Cholera warning sounded five months ago

National, Normal

THERE have been numerous warnings in the past five months from the Health Department, the World Health Organisation (WHO) and other health authorities for surveillance to be stepped up in every province and the National Capital District to contain the spread of cholera.
The same stakeholders maintained that it was only a matter of time before cholera in Morobe reached other provinces – which it did, Madang and East Sepik, with all three continuing to report cases and have ongoing containment programmes.
Health Secretary Dr Clement Malau had warned in December that the spread of cholera in Port Moresby would pose a serious health risk for the vast majority who live in the many settlements where proper hygiene and sanitation practices were lacking.
Following the national public health emergency issued last September, at the peak of the outbreak in Morobe province, NCD set up its own cholera task force on Sept 10 and began a public health drive with information posters in fast food bars, clinics, hospitals, schools and other public facilities throughout the city.
Given the high mobility rate of people in PNG, all provincial health authorities were instructed by the Health Department to set up a provincial surveillance task force as a public health measure against cholera.
Last month, Health Minister Sasa Zibe, when announcing a Government allocation of K3 million to fight cholera, said that cases in Morobe, Madang and East Sepik provinces would continue to rise.
At that time, Mr Zibe reported 541 cases in Morobe with 19 deaths while East Sepik recorded 527 cased with 16 reported deaths and Madang reported close to 100 cases but no deaths.
He said that more than K1 million of the Government aid went to Morobe, Madang and East Sepik provinces while the rest was distributed to all other provinces for their surveillance efforts.
Mr Zibe said the people should play their part by practicing better hygiene and sanitation at their homes.
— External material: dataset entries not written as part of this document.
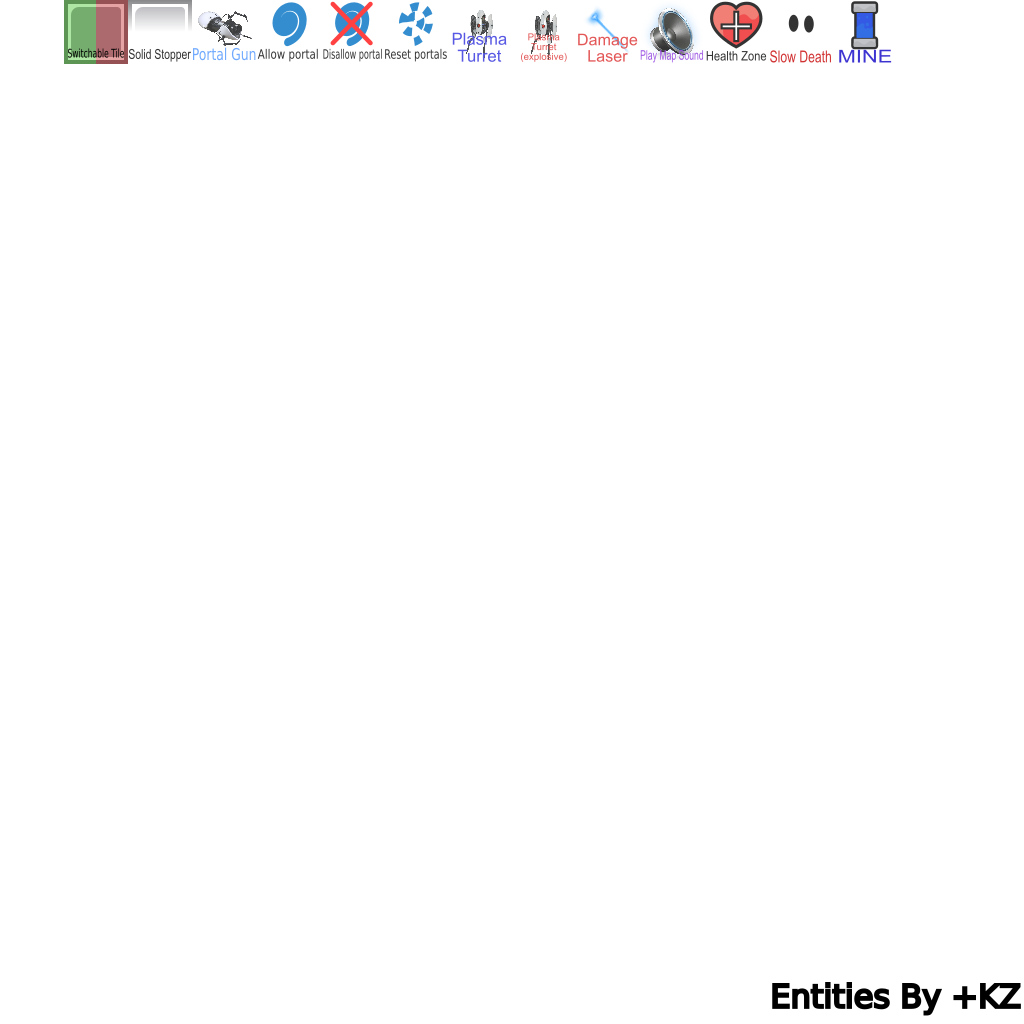
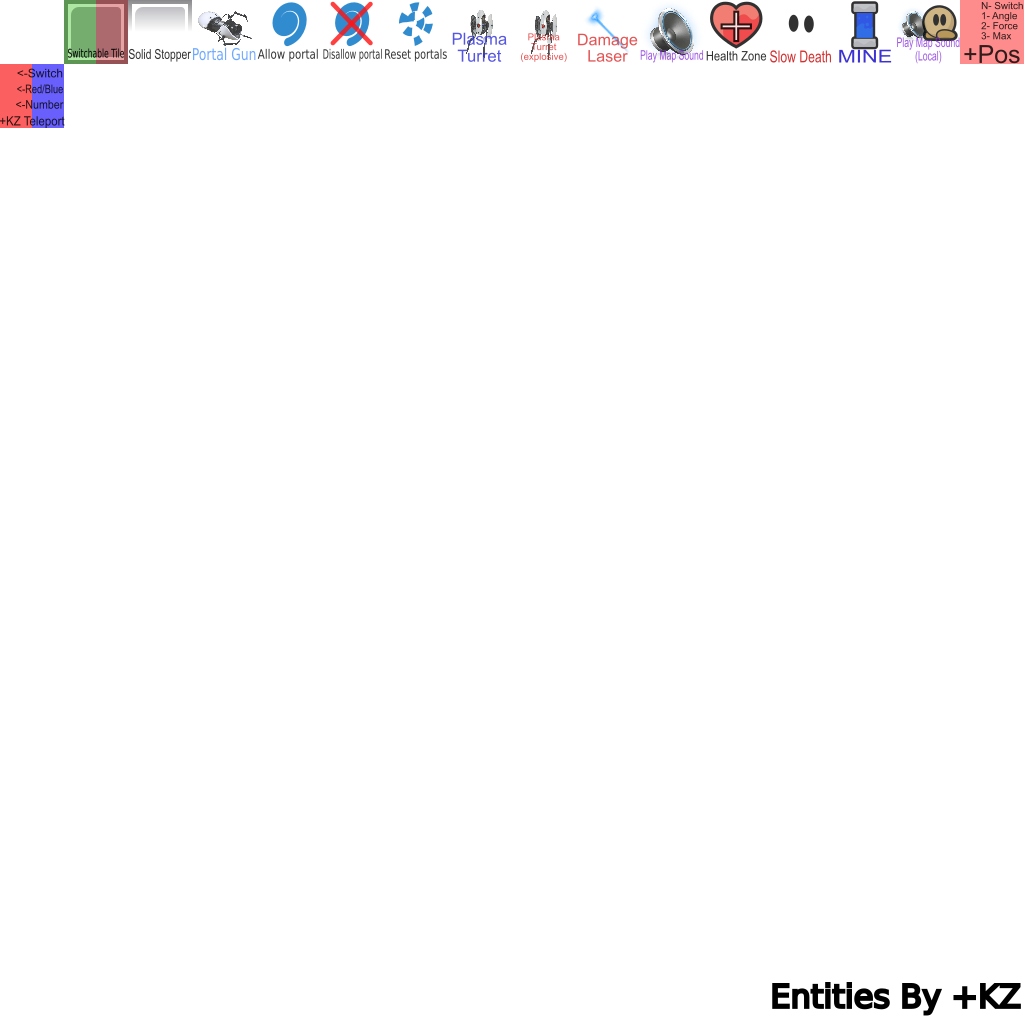
Add new tiles

diff --git a/src/game/server/entities/character.cpp b/src/game/server/entities/character.cpp
@@ -2733,7 +2733,7 @@ void CCharacter::HandleKZTiles()
 				{
 					p2->Reset();
 				}
-				return;
+				break;
 			}
 		}
 	}
@@ -2751,6 +2751,25 @@ void CCharacter::HandleKZTiles()
 	else if(!(pKZTile && pKZTile->m_Index == KZ_TILE_SOUND_PLAY) && !(pKZTileFront && pKZTileFront->m_Index == KZ_TILE_SOUND_PLAY))
 	{
 		m_LastSoundPlayed = -1;
+	}
+
+	if(pKZTile && pKZTile->m_Index == KZ_TILE_SOUND_PLAY_LOCAL && m_LastLocalSoundPlayed != pKZTile->m_Value1 && (pKZTile->m_Number ? Switchers()[pKZTile->m_Number].m_aStatus[Team()] : true))
+	{
+		CNetMsg_Sv_MapSoundGlobal Msg;
+		Msg.m_SoundId = (int)pKZTile->m_Value1;
+		Server()->SendPackMsg(&Msg, MSGFLAG_VITAL, m_pPlayer->GetCid());
+		m_LastLocalSoundPlayed = pKZTile->m_Value1;
+	}
+	else if(pKZTileFront && pKZTileFront->m_Index == KZ_TILE_SOUND_PLAY_LOCAL && m_LastLocalSoundPlayed != pKZTileFront->m_Value1 && (pKZTileFront->m_Number ? Switchers()[pKZTileFront->m_Number].m_aStatus[Team()] : true))
+	{
+		CNetMsg_Sv_MapSoundGlobal Msg;
+		Msg.m_SoundId = (int)pKZTileFront->m_Value1;
+		Server()->SendPackMsg(&Msg, MSGFLAG_VITAL, m_pPlayer->GetCid());
+		m_LastLocalSoundPlayed = pKZTileFront->m_Value1;
+	}
+	else if(!(pKZTile && pKZTile->m_Index == KZ_TILE_SOUND_PLAY_LOCAL) && !(pKZTileFront && pKZTileFront->m_Index == KZ_TILE_SOUND_PLAY_LOCAL))
+	{
+		m_LastLocalSoundPlayed = -1;
 	}
 
 	if(pKZTile && pKZTile->m_Index == KZ_TILE_HEALTH_ZONE && (pKZTile->m_Number ? Switchers()[pKZTile->m_Number].m_aStatus[Team()] : true) && Server()->Tick() % Server()->TickSpeed() == 0)
@@ -2771,6 +2790,89 @@ void CCharacter::HandleKZTiles()
 	else if(pKZTileFront && pKZTileFront->m_Index == KZ_TILE_DAMAGE_ZONE && (pKZTileFront->m_Number ? Switchers()[pKZTileFront->m_Number].m_aStatus[Team()] : true) && Server()->Tick() % Server()->TickSpeed() == 0)
 	{
 		TakeDamageVanilla(vec2(0,0),(int)pKZTile->m_Value1 + 1,m_pPlayer ? m_pPlayer->GetCid() : -1, WEAPON_WORLD);
+	}
+
+	//+KZ Front Only Tiles
+	if(pKZTileFront)
+	{
+		if(pKZTileFront->m_Index == KZ_FRONTTILE_FORCE_POS && (pKZTileFront->m_Number ? Switchers()[pKZTileFront->m_Number].m_aStatus[Team()] : true))
+		{
+			
+			//Value 1 = Angle
+			int Angle = std::clamp((int)pKZTileFront->m_Value1,0,360);
+			float RadAngle = Angle * 3.14159f/180.f;
+			vec2 Dir;
+			Dir.y = sin(RadAngle);
+			Dir.x = cos(RadAngle);
+			Dir = normalize(Dir);
+
+			//Value 2 = Force
+			//Add Coordinates to Position without caring about anything muahahahaha
+			int Force = pKZTileFront->m_Value2;
+			m_Core.m_Pos += Dir * Force;
+			m_Pos += Dir * Force;
+			
+
+			//Value 3 = Speed Limiter
+			vec2 TempVel = m_Core.m_Vel;
+			int MaxSpeed = pKZTileFront->m_Value3;
+
+			constexpr float MaxSpeedScale = 5.0f;
+			if(MaxSpeed < 0)
+			{
+				float MaxRampSpeed = GetTuning(m_TuneZone)->m_VelrampRange / (50 * log(maximum((float)GetTuning(m_TuneZone)->m_VelrampCurvature, 1.01f)));
+				MaxSpeed = maximum(MaxRampSpeed, GetTuning(m_TuneZone)->m_VelrampStart / 50) * MaxSpeedScale;
+			}
+
+			// (signed) length of projection
+			float CurrentDirectionalSpeed = dot(Dir, m_Core.m_Vel);
+			float TempMaxSpeed = MaxSpeed / MaxSpeedScale;
+			if(CurrentDirectionalSpeed + Force > TempMaxSpeed)
+				TempVel += Dir * (TempMaxSpeed - CurrentDirectionalSpeed);
+			else
+				TempVel += Dir * Force;
+
+			m_Core.m_Vel = ClampVel(m_MoveRestrictions, TempVel);
+		}
+
+		if(pKZTileFront->m_Index == KZ_FRONTTILE_KZ_PLAYER_TELEPORT && (pKZTileFront->m_Number ? Switchers()[pKZTileFront->m_Number].m_aStatus[Team()] : true))
+		{
+			int TeleNumber = std::clamp((int)pKZTileFront->m_Value2,1,255);
+			int TeleOut = 0;
+
+			switch (pKZTileFront->m_Value1) //Type
+			{
+			case 0: //Red Teleport
+				TeleOut = GameWorld()->m_Core.RandomOr0(Collision()->TeleOuts(TeleNumber - 1).size());
+				m_Core.m_Pos = Collision()->TeleOuts(TeleNumber - 1)[TeleOut];
+				
+				m_Core.m_Vel = vec2(0, 0);
+
+				if(!g_Config.m_SvTeleportHoldHook)
+				{
+					ResetHook();
+					GameWorld()->ReleaseHooked(GetPlayer()->GetCid());
+				}
+				if(g_Config.m_SvTeleportLoseWeapons)
+				{
+					ResetPickups();
+				}
+				
+				break;
+			case 1:
+				TeleOut = GameWorld()->m_Core.RandomOr0(Collision()->TeleOuts(TeleNumber - 1).size());
+				m_Core.m_Pos = Collision()->TeleOuts(TeleNumber - 1)[TeleOut];
+				if(!g_Config.m_SvTeleportHoldHook)
+				{
+					ResetHook();
+				}
+				if(g_Config.m_SvTeleportLoseWeapons)
+					ResetPickups();
+				break;
+			default:
+				break;
+			}
+		}
 	}
 }
 

diff --git a/src/game/client/render_map.cpp b/src/game/client/render_map.cpp
@@ -1438,9 +1438,9 @@ void CRenderTools::RenderKZGameOverlay(CKZTile *pKZ, int w, int h, float Scale, 
 			int c = mx + my * w;
 
 			int Number = (int)pKZ[c].m_Number;
-			int Value1 = (int)pKZ[c].m_Value1;
-			int Value2 = (int)pKZ[c].m_Value2;
-			int Value3 = (int)pKZ[c].m_Value3;
+			uint64_t Value1 = pKZ[c].m_Value1;
+			uint64_t Value2 = pKZ[c].m_Value2;
+			uint64_t Value3 = pKZ[c].m_Value3;
 
 				if(g_Config.m_ClTextEntities)
 				{
@@ -1631,9 +1631,87 @@ void CRenderTools::RenderKZGameMap(CKZTile *pKZ, int w, int h, float Scale, Colo
 	Graphics()->MapScreen(ScreenX0, ScreenY0, ScreenX1, ScreenY1);
 }
 
-void CRenderTools::RenderKZFrontOverlay(CKZTile *pKZ, int w, int h, float Scale, int OverlayRenderFlags, float Alpha) const
+void CRenderTools::RenderKZFrontOverlay(CKZTile *pKZ, int w, int h, float Scale, int OverlayRenderFlags, float Alpha)
 {
-	RenderKZGameOverlay(pKZ, w, h, Scale, OverlayRenderFlags, Alpha);
+	float ScreenX0, ScreenY0, ScreenX1, ScreenY1;
+	Graphics()->GetScreen(&ScreenX0, &ScreenY0, &ScreenX1, &ScreenY1);
+
+	int StartY = (int)(ScreenY0 / Scale) - 1;
+	int StartX = (int)(ScreenX0 / Scale) - 1;
+	int EndY = (int)(ScreenY1 / Scale) + 1;
+	int EndX = (int)(ScreenX1 / Scale) + 1;
+
+	if(EndX - StartX > Graphics()->ScreenWidth() / g_Config.m_GfxTextOverlay || EndY - StartY > Graphics()->ScreenHeight() / g_Config.m_GfxTextOverlay)
+		return; // its useless to render text at this distance
+
+	float Size = g_Config.m_ClTextEntitiesSize / 100.f;
+	float ToCenterOffset = (1 - Size) / 2.f;
+	char aBuf[16];
+
+	TextRender()->TextColor(1.0f, 1.0f, 1.0f, Alpha);
+	for(int y = StartY; y < EndY; y++)
+	{
+		for(int x = StartX; x < EndX; x++)
+		{
+			int mx = x;
+			int my = y;
+
+			if(mx < 0)
+				continue; // mx = 0;
+			if(mx >= w)
+				continue; // mx = w-1;
+			if(my < 0)
+				continue; // my = 0;
+			if(my >= h)
+				continue; // my = h-1;
+
+			int c = mx + my * w;
+
+			int Number = (int)pKZ[c].m_Number;
+			uint64_t Value1 = pKZ[c].m_Value1;
+			uint64_t Value2 = pKZ[c].m_Value2;
+			uint64_t Value3 = pKZ[c].m_Value3;
+
+			if(pKZ[c].m_Index == KZ_FRONTTILE_FORCE_POS)
+			{
+				int Angle = std::clamp((int)pKZ[c].m_Value1,0,360);
+				// draw arrow
+				Graphics()->TextureSet(g_pData->m_aImages[IMAGE_SPEEDUP_ARROW].m_Id);
+				Graphics()->QuadsBegin();
+				Graphics()->SetColor(1.0f, 1.0f, 1.0f, Alpha);
+				SelectSprite(SPRITE_SPEEDUP_ARROW);
+				Graphics()->QuadsSetRotation(Angle * (pi / 180.0f));
+				DrawSprite(mx * Scale + 16, my * Scale + 10, 25.0f);
+				Graphics()->QuadsEnd();
+			}
+
+				if(g_Config.m_ClTextEntities)
+				{
+					if(Number)
+					{
+					str_format(aBuf, sizeof(aBuf), "%d", Number);
+					TextRender()->Text(mx * Scale, (my + ToCenterOffset / 4) * Scale, Size * Scale / 4.f, aBuf);
+					}
+					if(Value1)
+					{
+						str_format(aBuf, sizeof(aBuf), "%d", Value1);
+						TextRender()->Text(mx * Scale, (my + 0.25f + ToCenterOffset / 4) * Scale, Size * Scale / 4.f, aBuf);
+					}
+					if(Value2)
+					{
+						str_format(aBuf, sizeof(aBuf), "%d", Value2);
+						TextRender()->Text(mx * Scale, (my + 0.5f + ToCenterOffset / 4) * Scale, Size * Scale / 4.f, aBuf);
+					}
+					if(Value3)
+					{
+						str_format(aBuf, sizeof(aBuf), "%d", Value3);
+						TextRender()->Text(mx * Scale, (my + 0.75f + ToCenterOffset / 4) * Scale, Size * Scale / 4.f, aBuf);
+					}
+				}
+		}
+	}
+	TextRender()->TextColor(TextRender()->DefaultTextColor());
+	Graphics()->MapScreen(ScreenX0, ScreenY0, ScreenX1, ScreenY1);
 }
 
 void CRenderTools::RenderKZFrontMap(CKZTile *pKZ, int w, int h, float Scale, ColorRGBA Color, int RenderFlags) const

diff --git a/src/game/client/render.h b/src/game/client/render.h
@@ -331,7 +331,7 @@ public:
 
 	void RenderKZGameOverlay(CKZTile *pKZ, int w, int h, float Scale, int OverlayRenderFlags, float Alpha = 1.0f) const;
 	void RenderKZGameMap(CKZTile *pKZ, int w, int h, float Scale, ColorRGBA Color, int RenderFlags) const;
-	void RenderKZFrontOverlay(CKZTile *pKZ, int w, int h, float Scale, int OverlayRenderFlags, float Alpha = 1.0f) const;
+	void RenderKZFrontOverlay(CKZTile *pKZ, int w, int h, float Scale, int OverlayRenderFlags, float Alpha = 1.0f);
 	void RenderKZFrontMap(CKZTile *pKZ, int w, int h, float Scale, ColorRGBA Color, int RenderFlags) const;
 };
 

diff --git a/src/game/collision_kz.cpp b/src/game/collision_kz.cpp
@@ -480,3 +480,24 @@ int CCollision::FastIntersectLinePortalLaser(vec2 Pos0, vec2 Pos1, vec2 *pOutCol
 		*pOutBeforeCollision = Pos1;
 	return 0;
 }
+
+bool CCollision::DDNetLayerExists(int Layer)
+{
+	switch(Layer)
+	{
+	case LAYER_GAME:
+		return m_pTiles;
+	case LAYER_FRONT:
+		return m_pFront;
+	case LAYER_SWITCH:
+		return m_pSwitch;
+	case LAYER_TELE:
+		return m_pTele;
+	case LAYER_SPEEDUP:
+		return m_pSpeedup;
+	case LAYER_TUNE:
+		return m_pTune;
+	default:
+		return false;
+	}
+}

diff --git a/src/game/mapitems_kz.h b/src/game/mapitems_kz.h
@@ -23,6 +23,10 @@ enum
 	KZ_TILE_HEALTH_ZONE,
 	KZ_TILE_DAMAGE_ZONE,
 	KZ_TILE_MINE,
+	KZ_TILE_SOUND_PLAY_LOCAL,
+
+	KZ_FRONTTILE_FORCE_POS = 15,
+	KZ_FRONTTILE_KZ_PLAYER_TELEPORT,
 };
 
 enum

diff --git a/src/game/server/entities/character.h b/src/game/server/entities/character.h
@@ -284,6 +284,7 @@ public:
 	bool m_AimPressed = false;
 	bool m_Waitingforreleaseaim = false;
 	int64_t m_LastSoundPlayed = -1;
+	int64_t m_LastLocalSoundPlayed = -1;
 
 	struct
 	{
He acknowledged the ongoing efforts by development partners, WHO, AusAID, the European Union, overseas and local church health partners, Medecins Sans Frontiers and Oxfam.